Problem details: The full listing should be duplicated word for word.

Data:
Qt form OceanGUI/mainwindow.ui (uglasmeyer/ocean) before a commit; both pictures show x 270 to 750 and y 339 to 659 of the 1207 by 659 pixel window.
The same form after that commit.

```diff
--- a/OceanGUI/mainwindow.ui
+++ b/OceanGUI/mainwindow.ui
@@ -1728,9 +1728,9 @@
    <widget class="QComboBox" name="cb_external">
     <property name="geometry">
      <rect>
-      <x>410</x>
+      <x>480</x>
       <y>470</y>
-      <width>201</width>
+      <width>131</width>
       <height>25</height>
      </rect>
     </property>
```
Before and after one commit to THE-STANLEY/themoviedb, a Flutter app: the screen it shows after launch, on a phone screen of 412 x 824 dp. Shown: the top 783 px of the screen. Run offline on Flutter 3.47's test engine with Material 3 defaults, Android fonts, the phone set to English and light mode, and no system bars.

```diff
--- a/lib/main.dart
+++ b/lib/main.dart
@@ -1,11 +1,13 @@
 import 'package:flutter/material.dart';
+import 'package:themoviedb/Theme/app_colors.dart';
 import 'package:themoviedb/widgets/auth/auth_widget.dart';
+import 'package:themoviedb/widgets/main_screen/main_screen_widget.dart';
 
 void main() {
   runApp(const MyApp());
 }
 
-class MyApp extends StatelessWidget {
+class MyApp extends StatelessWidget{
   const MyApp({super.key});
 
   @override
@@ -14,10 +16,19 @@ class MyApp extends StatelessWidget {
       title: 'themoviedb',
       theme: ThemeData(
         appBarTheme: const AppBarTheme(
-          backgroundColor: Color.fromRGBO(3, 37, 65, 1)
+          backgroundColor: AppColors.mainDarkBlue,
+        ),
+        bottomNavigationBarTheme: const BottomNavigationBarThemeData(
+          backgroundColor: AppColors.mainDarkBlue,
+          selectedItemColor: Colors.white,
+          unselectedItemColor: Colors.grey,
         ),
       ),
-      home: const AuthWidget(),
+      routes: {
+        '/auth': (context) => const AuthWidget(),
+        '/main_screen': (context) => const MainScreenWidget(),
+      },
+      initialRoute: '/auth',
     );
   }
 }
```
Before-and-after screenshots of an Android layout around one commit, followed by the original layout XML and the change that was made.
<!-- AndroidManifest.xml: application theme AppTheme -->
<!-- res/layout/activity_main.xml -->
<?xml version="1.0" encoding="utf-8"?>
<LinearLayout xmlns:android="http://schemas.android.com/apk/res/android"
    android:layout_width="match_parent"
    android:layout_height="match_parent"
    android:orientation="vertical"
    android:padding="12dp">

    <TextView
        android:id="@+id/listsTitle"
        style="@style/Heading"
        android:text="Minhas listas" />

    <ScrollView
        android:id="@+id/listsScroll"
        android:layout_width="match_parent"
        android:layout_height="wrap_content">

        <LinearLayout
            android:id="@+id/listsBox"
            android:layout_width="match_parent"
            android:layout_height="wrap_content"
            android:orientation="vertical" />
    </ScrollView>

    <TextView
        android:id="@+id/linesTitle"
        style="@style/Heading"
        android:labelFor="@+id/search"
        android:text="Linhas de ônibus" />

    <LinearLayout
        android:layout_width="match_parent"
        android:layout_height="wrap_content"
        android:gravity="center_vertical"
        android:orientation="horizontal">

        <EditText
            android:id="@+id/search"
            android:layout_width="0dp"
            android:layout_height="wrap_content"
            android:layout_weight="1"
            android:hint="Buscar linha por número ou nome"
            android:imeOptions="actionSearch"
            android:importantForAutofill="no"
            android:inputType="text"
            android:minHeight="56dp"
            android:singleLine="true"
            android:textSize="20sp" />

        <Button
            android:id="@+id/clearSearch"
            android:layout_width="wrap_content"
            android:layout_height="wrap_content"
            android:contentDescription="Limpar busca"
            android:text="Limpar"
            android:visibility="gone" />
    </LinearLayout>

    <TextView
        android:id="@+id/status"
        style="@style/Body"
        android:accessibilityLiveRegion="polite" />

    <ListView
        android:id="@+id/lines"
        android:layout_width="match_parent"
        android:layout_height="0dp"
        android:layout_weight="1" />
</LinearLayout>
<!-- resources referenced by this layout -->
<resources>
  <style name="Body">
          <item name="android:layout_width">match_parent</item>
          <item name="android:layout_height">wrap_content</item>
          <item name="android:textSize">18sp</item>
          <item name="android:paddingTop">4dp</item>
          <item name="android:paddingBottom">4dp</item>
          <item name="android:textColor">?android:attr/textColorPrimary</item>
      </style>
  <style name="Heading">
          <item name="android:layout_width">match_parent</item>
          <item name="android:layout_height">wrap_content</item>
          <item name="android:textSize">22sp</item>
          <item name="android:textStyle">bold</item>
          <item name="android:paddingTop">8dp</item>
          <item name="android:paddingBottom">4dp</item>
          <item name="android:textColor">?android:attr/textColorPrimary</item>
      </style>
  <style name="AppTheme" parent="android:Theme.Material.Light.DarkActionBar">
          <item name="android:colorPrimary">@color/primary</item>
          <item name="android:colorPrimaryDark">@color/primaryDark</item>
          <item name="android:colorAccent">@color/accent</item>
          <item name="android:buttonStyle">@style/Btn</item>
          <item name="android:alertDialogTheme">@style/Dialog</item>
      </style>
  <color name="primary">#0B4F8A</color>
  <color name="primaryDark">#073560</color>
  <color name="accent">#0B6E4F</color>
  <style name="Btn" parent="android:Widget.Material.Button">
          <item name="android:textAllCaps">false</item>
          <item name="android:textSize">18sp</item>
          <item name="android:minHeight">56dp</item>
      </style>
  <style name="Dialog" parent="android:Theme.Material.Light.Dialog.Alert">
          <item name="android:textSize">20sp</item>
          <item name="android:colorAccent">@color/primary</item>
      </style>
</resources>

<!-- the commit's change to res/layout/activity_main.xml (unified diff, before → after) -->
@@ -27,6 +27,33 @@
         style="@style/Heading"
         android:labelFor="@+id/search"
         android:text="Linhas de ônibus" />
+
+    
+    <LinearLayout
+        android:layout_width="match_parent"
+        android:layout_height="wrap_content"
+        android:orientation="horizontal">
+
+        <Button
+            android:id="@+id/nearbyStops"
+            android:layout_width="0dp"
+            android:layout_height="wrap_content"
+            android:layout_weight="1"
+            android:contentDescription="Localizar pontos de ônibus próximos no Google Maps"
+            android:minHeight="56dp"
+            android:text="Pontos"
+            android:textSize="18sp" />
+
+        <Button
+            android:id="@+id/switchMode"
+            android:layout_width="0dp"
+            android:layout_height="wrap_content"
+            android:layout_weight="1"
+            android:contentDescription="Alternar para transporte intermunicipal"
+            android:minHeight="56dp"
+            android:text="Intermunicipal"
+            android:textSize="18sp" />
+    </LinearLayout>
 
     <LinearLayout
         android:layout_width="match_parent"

Task solution:
Qt form OceanGUI/mainwindow.ui (uglasmeyer/ocean) before a commit; both pictures show x 270 to 750 and y 339 to 659 of the 1207 by 659 pixel window.
The same form after that commit.

```diff
--- a/OceanGUI/mainwindow.ui
+++ b/OceanGUI/mainwindow.ui
@@ -1728,9 +1728,9 @@
    <widget class="QComboBox" name="cb_external">
     <property name="geometry">
      <rect>
-      <x>410</x>
+      <x>480</x>
       <y>470</y>
-      <width>201</width>
+      <width>131</width>
       <height>25</height>
      </rect>
     </property>
```
Before and after one commit to THE-STANLEY/themoviedb, a Flutter app: the screen it shows after launch, on a phone screen of 412 x 824 dp. Shown: the top 783 px of the screen. Run offline on Flutter 3.47's test engine with Material 3 defaults, Android fonts, the phone set to English and light mode, and no system bars.

```diff
--- a/lib/main.dart
+++ b/lib/main.dart
@@ -1,11 +1,13 @@
 import 'package:flutter/material.dart';
+import 'package:themoviedb/Theme/app_colors.dart';
 import 'package:themoviedb/widgets/auth/auth_widget.dart';
+import 'package:themoviedb/widgets/main_screen/main_screen_widget.dart';
 
 void main() {
   runApp(const MyApp());
 }
 
-class MyApp extends StatelessWidget {
+class MyApp extends StatelessWidget{
   const MyApp({super.key});
 
   @override
@@ -14,10 +16,19 @@ class MyApp extends StatelessWidget {
       title: 'themoviedb',
       theme: ThemeData(
         appBarTheme: const AppBarTheme(
-          backgroundColor: Color.fromRGBO(3, 37, 65, 1)
+          backgroundColor: AppColors.mainDarkBlue,
+        ),
+        bottomNavigationBarTheme: const BottomNavigationBarThemeData(
+          backgroundColor: AppColors.mainDarkBlue,
+          selectedItemColor: Colors.white,
+          unselectedItemColor: Colors.grey,
         ),
       ),
-      home: const AuthWidget(),
+      routes: {
+        '/auth': (context) => const AuthWidget(),
+        '/main_screen': (context) => const MainScreenWidget(),
+      },
+      initialRoute: '/auth',
     );
   }
 }
```
Before-and-after screenshots of an Android layout around one commit, followed by the original layout XML and the change that was made.
<!-- AndroidManifest.xml: application theme AppTheme -->
<!-- res/layout/activity_main.xml -->
<?xml version="1.0" encoding="utf-8"?>
<LinearLayout xmlns:android="http://schemas.android.com/apk/res/android"
    android:layout_width="match_parent"
    android:layout_height="match_parent"
    android:orientation="vertical"
    android:padding="12dp">

    <TextView
        android:id="@+id/listsTitle"
        style="@style/Heading"
        android:text="Minhas listas" />

    <ScrollView
        android:id="@+id/listsScroll"
        android:layout_width="match_parent"
        android:layout_height="wrap_content">

        <LinearLayout
            android:id="@+id/listsBox"
            android:layout_width="match_parent"
            android:layout_height="wrap_content"
            android:orientation="vertical" />
    </ScrollView>

    <TextView
        android:id="@+id/linesTitle"
        style="@style/Heading"
        android:labelFor="@+id/search"
        android:text="Linhas de ônibus" />

    <LinearLayout
        android:layout_width="match_parent"
        android:layout_height="wrap_content"
        android:gravity="center_vertical"
        android:orientation="horizontal">

        <EditText
            android:id="@+id/search"
            android:layout_width="0dp"
            android:layout_height="wrap_content"
            android:layout_weight="1"
            android:hint="Buscar linha por número ou nome"
            android:imeOptions="actionSearch"
            android:importantForAutofill="no"
            android:inputType="text"
            android:minHeight="56dp"
            android:singleLine="true"
            android:textSize="20sp" />

        <Button
            android:id="@+id/clearSearch"
            android:layout_width="wrap_content"
            android:layout_height="wrap_content"
            android:contentDescription="Limpar busca"
            android:text="Limpar"
            android:visibility="gone" />
    </LinearLayout>

    <TextView
        android:id="@+id/status"
        style="@style/Body"
        android:accessibilityLiveRegion="polite" />

    <ListView
        android:id="@+id/lines"
        android:layout_width="match_parent"
        android:layout_height="0dp"
        android:layout_weight="1" />
</LinearLayout>
<!-- resources referenced by this layout -->
<resources>
  <style name="Body">
          <item name="android:layout_width">match_parent</item>
          <item name="android:layout_height">wrap_content</item>
          <item name="android:textSize">18sp</item>
          <item name="android:paddingTop">4dp</item>
          <item name="android:paddingBottom">4dp</item>
          <item name="android:textColor">?android:attr/textColorPrimary</item>
      </style>
  <style name="Heading">
          <item name="android:layout_width">match_parent</item>
          <item name="android:layout_height">wrap_content</item>
          <item name="android:textSize">22sp</item>
          <item name="android:textStyle">bold</item>
          <item name="android:paddingTop">8dp</item>
          <item name="android:paddingBottom">4dp</item>
          <item name="android:textColor">?android:attr/textColorPrimary</item>
      </style>
  <style name="AppTheme" parent="android:Theme.Material.Light.DarkActionBar">
          <item name="android:colorPrimary">@color/primary</item>
          <item name="android:colorPrimaryDark">@color/primaryDark</item>
          <item name="android:colorAccent">@color/accent</item>
          <item name="android:buttonStyle">@style/Btn</item>
          <item name="android:alertDialogTheme">@style/Dialog</item>
      </style>
  <color name="primary">#0B4F8A</color>
  <color name="primaryDark">#073560</color>
  <color name="accent">#0B6E4F</color>
  <style name="Btn" parent="android:Widget.Material.Button">
          <item name="android:textAllCaps">false</item>
          <item name="android:textSize">18sp</item>
          <item name="android:minHeight">56dp</item>
      </style>
  <style name="Dialog" parent="android:Theme.Material.Light.Dialog.Alert">
          <item name="android:textSize">20sp</item>
          <item name="android:colorAccent">@color/primary</item>
      </style>
</resources>

<!-- the commit's change to res/layout/activity_main.xml (unified diff, before → after) -->
@@ -27,6 +27,33 @@
         style="@style/Heading"
         android:labelFor="@+id/search"
         android:text="Linhas de ônibus" />
+
+    
+    <LinearLayout
+        android:layout_width="match_parent"
+        android:layout_height="wrap_content"
+        android:orientation="horizontal">
+
+        <Button
+            android:id="@+id/nearbyStops"
+            android:layout_width="0dp"
+            android:layout_height="wrap_content"
+            android:layout_weight="1"
+            android:contentDescription="Localizar pontos de ônibus próximos no Google Maps"
+            android:minHeight="56dp"
+            android:text="Pontos"
+            android:textSize="18sp" />
+
+        <Button
+            android:id="@+id/switchMode"
+            android:layout_width="0dp"
+            android:layout_height="wrap_content"
+            android:layout_weight="1"
+            android:contentDescription="Alternar para transporte intermunicipal"
+            android:minHeight="56dp"
+            android:text="Intermunicipal"
+            android:textSize="18sp" />
+    </LinearLayout>
 
     <LinearLayout
         android:layout_width="match_parent"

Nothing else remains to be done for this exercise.